Championship ekiden week is here, four days of road relay action spread across five days from Dec. 30 to Jan. 3, all broadcast live to millions of fans across the nation.
Last year Nagoya's Meijo University beat five-time champ Ritsumeikan University to win the Mount Fuji Women's Ekiden, the National University Women's Ekiden Championships invitational, in course record time. This season Meijo looked pretty well unbeatable at the mid-season Morinomiyako Ekiden, beating runner-up Daito Bunka University by over two and a half minutes and Ritsumeikan by more than three over Morinomiyako's six-stage, 38.1 km course. Mount Fuji's is more demanding, seven hilly stages totaling 43.4 km through the foothills of Mount Fuji. Last year Meijo, Daito Bunka and Ritsumeikan finished within two and a half minutes of each other, and with Meijo looking even better this season it'll be hard for either of its main rival teams, or any others, to close that gap up. Watch the Mount Fuji Women's Ekiden on Fuji TV from 9:50 a.m. to 12:40 p.m. on Dec. 30, Japan time.
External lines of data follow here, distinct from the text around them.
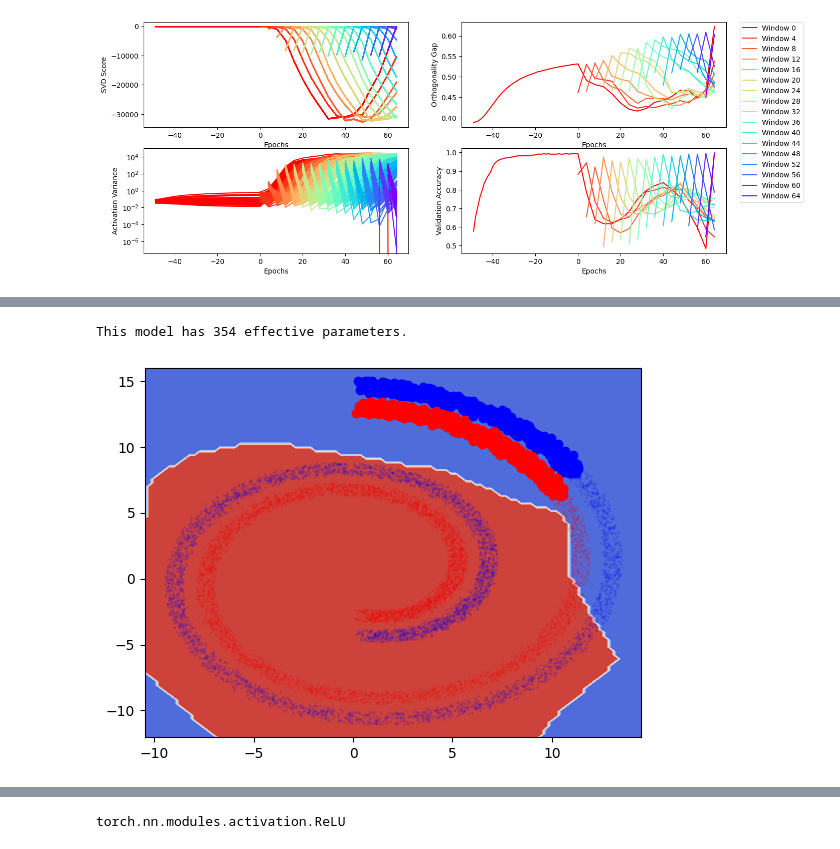
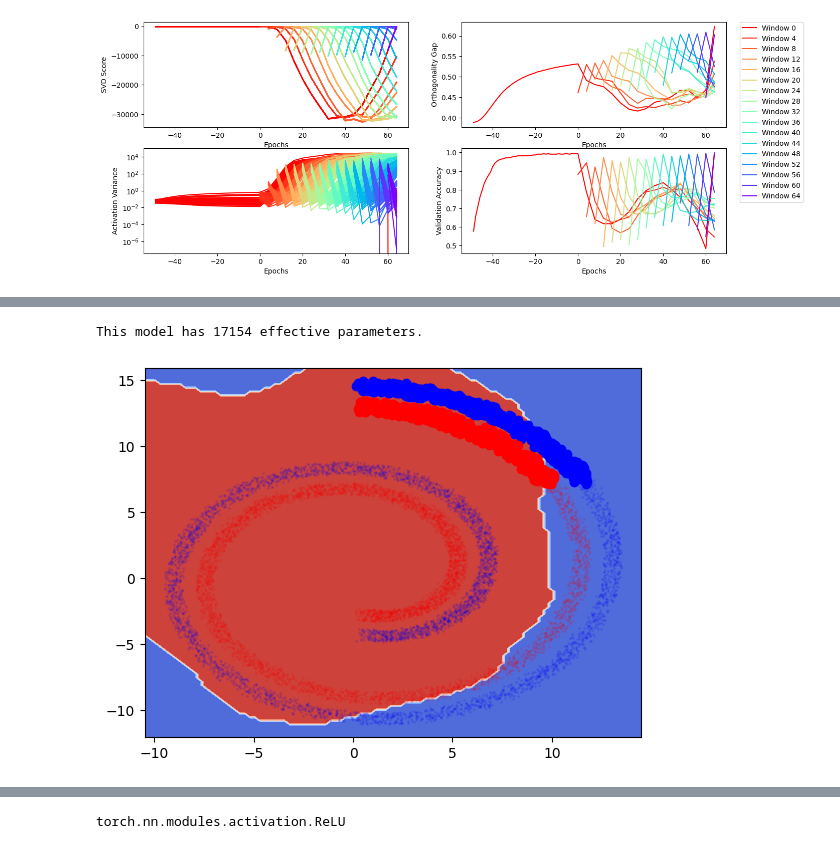
Before and after one commit to k8lion/GrowAndPrune, a Jupyter notebook: src/sandbox.ipynb, the cells around one changed output, grey strips where cells are left out. Cells and saved outputs as stored; diff of their text form; code cells hidden in the pictures.

```diff
--- a/src/sandbox.ipynb
+++ b/src/sandbox.ipynb
@@ -207,5 +207,5 @@ grid = torch.autograd.Variable(torch.from_numpy(np.c_[xx.ravel(), yy.ravel()]).f
 # %%
-hidden = [16, 16]
+hidden = [128, 128]
 epochs = 5
 
 model = ModSequential(
@@ -265,35 +265,35 @@ for d in range(k):
             accs[i].append(acc)
             for l, layer in enumerate(["0", "1"]):
                 svd_scores[l][i] = torch.cat((svd_scores[l][i], svd_score(model.activations[layer], difference=True).unsqueeze(0)), dim=0)
                 vars[l][i] = torch.cat((vars[l][i], activation_variance(model.activations[layer]).unsqueeze(0)), dim=0)
                 maxes[l][i] = torch.cat((maxes[l][i], torch.max(model.activations[layer], dim=0, keepdim=True).values), dim=0)
                 orthog_gaps[l][i].append(orthogonality_gap(model.activations[layer]).item())
             timestamps[i].append(epochs*(d)+e+1)
         model.eval()
         labels_predicted = model(grid)
         labels_predicted = [1 if labels_predicted[i,0]<labels_predicted[i,1] else 0 for i in range(labels_predicted.shape[0])]
         z = np.array(labels_predicted).reshape(xx.shape)
         ax.contourf(xx, yy, z, cmap="coolwarm")
         ax.scatter(X[:, 0], X[:, 1], c="blue", alpha=0.1, s=1)
         ax.scatter(X2[:, 0], X2[:, 1], c="red", alpha=0.1, s=1)
         ax.scatter(X_[d][:, 0], X_[d][:, 1], c="blue")
         ax.scatter(X2_[d][:, 0], X2_[d][:, 1], c="red")
         camera.snap()
 
 # dataset = split_dataset(torch.Tensor(np.concatenate((X,X2),axis=0)), torch.Tensor(np.concatenate((np.zeros(len(X)),np.ones(len(X2))),axis=0)).long(), val_size = 0.1, test_size = 0.1, batch_size = 16)
 # for e in range(epochs*k):
 #     train(model, dataset[0], optimizer, criterion, val_loader=dataset[0], epochs=1, device=device, verbose=False, val_verbose=True)
 # model.eval()
 # labels_predicted = model(grid)
 # labels_predicted = [1 if labels_predicted[i,0]<labels_predicted[i,1] else 0 for i in range(labels_predicted.shape[0])]
 # z = np.array(labels_predicted).reshape(xx.shape)
 # ax.contourf(xx, yy, z, cmap="coolwarm")
 # ax.scatter(X[:, 0], X[:, 1], c="blue", alpha=0.1, s=1)
 # ax.scatter(X2[:, 0], X2[:, 1], c="red", alpha=0.1, s=1)
 # camera.snap()
 # %% [output]
-This model has 354 effective parameters.
+This model has 17154 effective parameters.
-[figure, old version]
+[figure, new version]
 # %%
 anim = camera.animate()
 HTML(anim.to_html5_video())
```
Also changed, not shown: parts of 3 cells of this notebook.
After a break for New Year's Eve the action resumes at the New Year Ekiden, the National Corporate Men's Ekiden Championships. Asahi Kasei comes to the New Year Ekiden in the midst of a threepeat, and with its pride smarting from having failed to qualify even a single runner for September's MGC Race 2020 Olympic marathon trials it'll be extra-motivated to with a fourth-straight national title. No team has pulled that off since Asahi Kasei won it six times in a row from 1990 to 1995, around the time most of its current lineup was born.
3rd last year, Japan's #1 marathon program Toyota was the last team to win before Asahi Kasei's current dynasty. It looks like the main contender to stop the Asahi Kasei streak this time around, its A and B teams taking 1st and 3rd at the Chubu region qualifier ekiden in November and giving it more than enough depth to tackle the New Year Ekiden's seven-stage, 100 km course. Last year's runner-up MHPS was a distant 5th behind Asahi Kasei at the Kyushu region qualifier, with last year's 4th-place Fujitsu failing to make the cut this year at the East Japan region qualifier. 5th last year, Konica Minolta broke the East Japan course record and could also be a threat at the national level. Likewise for the Mazda team, 7th last year but breaking the Chugoku region qualifier course record in November. A potential dark horse in its New Year Ekiden debut is East Japan's GMO, packed with members of the Aoyama Gakuin University that won four-straght Hakone Ekiden titles.
Watch the New Year Ekiden and pre-race show on TBS from 7:30 a.m. to 2:30 p.m. on Jan. 1. Another live streaming option is here. JRN associate editor Mika Tokairin will be with the Konica Minolta team throughout the day to cover the race from the inside, with live coverage in English also on JRNLive.
And then it's time for the king of them all, celebrating its 100th anniversary in the year the Olympics return to Japan, the world's biggest and best road race, the Jan. 2-3 Hakone Ekiden. Due to the war it's not Hakone's 100th running, but it's a special year for a special race all the same. Tokai University is the clear favorite, following up its first-ever Hakone title last year with a win at November's National University Ekiden Championships without using a number of its key players. No other school can touch Tokai's depth of quality, and with ten stages of about a half marathon apiece over the course of two days to work with it's mostly a question of Tokai holding it together.
The previous Hakone champ, four-time winner Aoyama Gakuin University is down on strength this year, underperforming at Nationals and the season-opening Izumo Ekiden. At the same time it unloaded a crate of new 10000 m PBs at the Kanto Region Time Trials meet at the end of November, suggesting it is ready to peak for Hakone and its longer distances. Komazawa University has the makings of a great team and could be a danger if either Tokai or AGU get into trouble. If not, look for it to step up over the next two years.
That's about it for real contenders over the second day of Hakone, but this is a rare year where the first day looks really unpredictable. Along with the three favorites, last year's Day One winner Toyo University, Izumo winner Koku Gakuin University, last year's 5th-placer Teikyo University and one or two other teams have a shot at taking the Day One trophy. In KGU it's explicitly saying that is its goal this time. Throw in surprise Hakone Ekiden Yosenkai qualifier winner Tokyo Kokusai University and it should be the most action-packed first day at Hakone in years.
The Hakone Ekiden broadcast, the best in the sport, is on NTV from 7:00 a.m. to 2:05 p.m. on Jan. 2 and is back the next day from 7:00 a.m. to 2:20 p.m. Another temporary option is on Youtube here. The NTV Hakone site will also streaming and cameras at exchange zones but might only be viewable in Japan. JRNLive will cover both days in their entirety, as always. Here's to the best days of the year coming just over the horizon.
© 2019 Brett Larner, all rights reserved